recent posts related to the mac os x operating system

TextMate TODO tag syntax highlighting alvin January 12, 2019 - 5:17pm

As a brief note to self, I like the way the TODO tag is highlighted when using TextMate, so I dug around to see how it worked so I can make other words be highlighted the same way it is. The short answer is that in TextMate, click the Bundles menu, select Edit Bundles, then scroll down to select TODO near the bottom of the list, then Language Grammars and TODO. The last few steps are shown in the image.

How to convert HTML to AsciiDoc with Pandoc

If you ever need to convert HTML to AsciiDoc, I just used this Pandoc command and it seems to work well:

pandoc --wrap=none -f html -t asciidoc myfile.html > myfile.adoc

The wrapping part of that command isn’t 100% necessary, but if you don’t use it, Pandoc will wrap the plain paragraph text, which I don’t like because I’ll be editing the resulting AsciiDoc text.
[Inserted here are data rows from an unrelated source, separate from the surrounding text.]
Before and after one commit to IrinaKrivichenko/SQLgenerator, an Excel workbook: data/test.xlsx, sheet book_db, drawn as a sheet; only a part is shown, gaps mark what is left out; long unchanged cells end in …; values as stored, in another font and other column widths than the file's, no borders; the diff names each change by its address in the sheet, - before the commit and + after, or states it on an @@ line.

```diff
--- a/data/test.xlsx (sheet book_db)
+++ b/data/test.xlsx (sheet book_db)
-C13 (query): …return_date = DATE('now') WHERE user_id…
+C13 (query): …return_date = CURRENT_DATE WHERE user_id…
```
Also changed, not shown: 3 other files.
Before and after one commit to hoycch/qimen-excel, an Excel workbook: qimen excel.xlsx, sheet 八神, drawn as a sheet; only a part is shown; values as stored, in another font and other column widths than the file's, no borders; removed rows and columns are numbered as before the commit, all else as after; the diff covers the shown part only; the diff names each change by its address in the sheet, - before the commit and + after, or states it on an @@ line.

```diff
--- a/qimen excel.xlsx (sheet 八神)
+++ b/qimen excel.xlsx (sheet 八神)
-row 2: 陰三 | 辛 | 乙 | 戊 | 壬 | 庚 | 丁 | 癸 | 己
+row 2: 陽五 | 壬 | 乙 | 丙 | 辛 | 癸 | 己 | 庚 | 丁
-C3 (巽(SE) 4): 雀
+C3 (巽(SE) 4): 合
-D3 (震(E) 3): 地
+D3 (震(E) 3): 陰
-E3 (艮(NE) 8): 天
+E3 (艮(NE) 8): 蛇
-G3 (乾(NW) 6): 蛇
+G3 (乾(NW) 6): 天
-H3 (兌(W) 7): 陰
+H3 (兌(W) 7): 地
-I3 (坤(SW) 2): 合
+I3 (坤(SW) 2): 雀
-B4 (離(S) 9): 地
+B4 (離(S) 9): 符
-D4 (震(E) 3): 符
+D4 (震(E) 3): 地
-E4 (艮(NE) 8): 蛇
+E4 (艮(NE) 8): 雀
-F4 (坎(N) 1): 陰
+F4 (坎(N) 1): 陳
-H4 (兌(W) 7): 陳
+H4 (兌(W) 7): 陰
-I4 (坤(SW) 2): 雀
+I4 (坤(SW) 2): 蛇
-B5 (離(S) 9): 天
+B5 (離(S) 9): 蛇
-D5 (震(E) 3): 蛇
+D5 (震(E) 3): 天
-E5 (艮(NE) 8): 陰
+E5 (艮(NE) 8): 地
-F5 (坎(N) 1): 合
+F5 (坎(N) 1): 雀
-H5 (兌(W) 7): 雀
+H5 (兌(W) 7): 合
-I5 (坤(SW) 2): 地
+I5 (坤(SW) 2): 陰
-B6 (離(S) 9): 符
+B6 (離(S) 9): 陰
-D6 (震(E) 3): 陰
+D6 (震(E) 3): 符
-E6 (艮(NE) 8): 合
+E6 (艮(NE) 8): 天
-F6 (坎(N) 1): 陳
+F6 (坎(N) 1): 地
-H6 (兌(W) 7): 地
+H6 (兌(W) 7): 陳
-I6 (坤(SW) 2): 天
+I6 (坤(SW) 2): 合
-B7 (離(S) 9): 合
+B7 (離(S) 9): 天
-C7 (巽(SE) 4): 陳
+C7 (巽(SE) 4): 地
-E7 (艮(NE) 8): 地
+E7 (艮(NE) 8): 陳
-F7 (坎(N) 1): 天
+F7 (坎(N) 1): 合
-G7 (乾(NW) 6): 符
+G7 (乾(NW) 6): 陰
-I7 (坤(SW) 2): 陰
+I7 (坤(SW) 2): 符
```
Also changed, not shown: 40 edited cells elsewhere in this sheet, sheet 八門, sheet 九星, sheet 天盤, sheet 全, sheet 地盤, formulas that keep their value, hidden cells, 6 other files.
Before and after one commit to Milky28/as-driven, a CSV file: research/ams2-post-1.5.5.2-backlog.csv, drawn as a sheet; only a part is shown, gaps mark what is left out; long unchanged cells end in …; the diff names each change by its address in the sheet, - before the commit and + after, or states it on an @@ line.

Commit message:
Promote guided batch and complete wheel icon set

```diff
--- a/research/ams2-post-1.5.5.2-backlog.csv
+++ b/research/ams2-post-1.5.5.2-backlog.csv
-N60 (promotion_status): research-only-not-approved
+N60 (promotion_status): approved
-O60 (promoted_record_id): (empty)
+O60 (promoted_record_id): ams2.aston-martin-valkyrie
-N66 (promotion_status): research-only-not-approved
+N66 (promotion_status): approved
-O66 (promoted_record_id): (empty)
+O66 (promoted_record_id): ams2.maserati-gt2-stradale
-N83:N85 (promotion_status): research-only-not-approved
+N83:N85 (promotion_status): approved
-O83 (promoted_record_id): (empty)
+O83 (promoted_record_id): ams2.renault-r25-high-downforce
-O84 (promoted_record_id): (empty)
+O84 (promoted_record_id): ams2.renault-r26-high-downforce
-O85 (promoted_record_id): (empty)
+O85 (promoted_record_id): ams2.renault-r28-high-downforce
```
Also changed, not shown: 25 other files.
Here’s some of the AsciiDoc text that this command generated:

How to convert Asciidoc to HTML

As a brief note to self, if you need to convert an Asciidoc file named test1.adoc to HTML format, this command works:

asciidoc -o test1.html test1.adoc

Of course a key here is that you need the asciidoc command installed. I installed it on my Mac with Homebrew, something like brew install asciidoc.

(It may also be possible to do this conversion with Pandoc, but I didn’t have any initial success with it.)

 

Mac crontab: Creating MacOS startup jobs with crontab, er, launchd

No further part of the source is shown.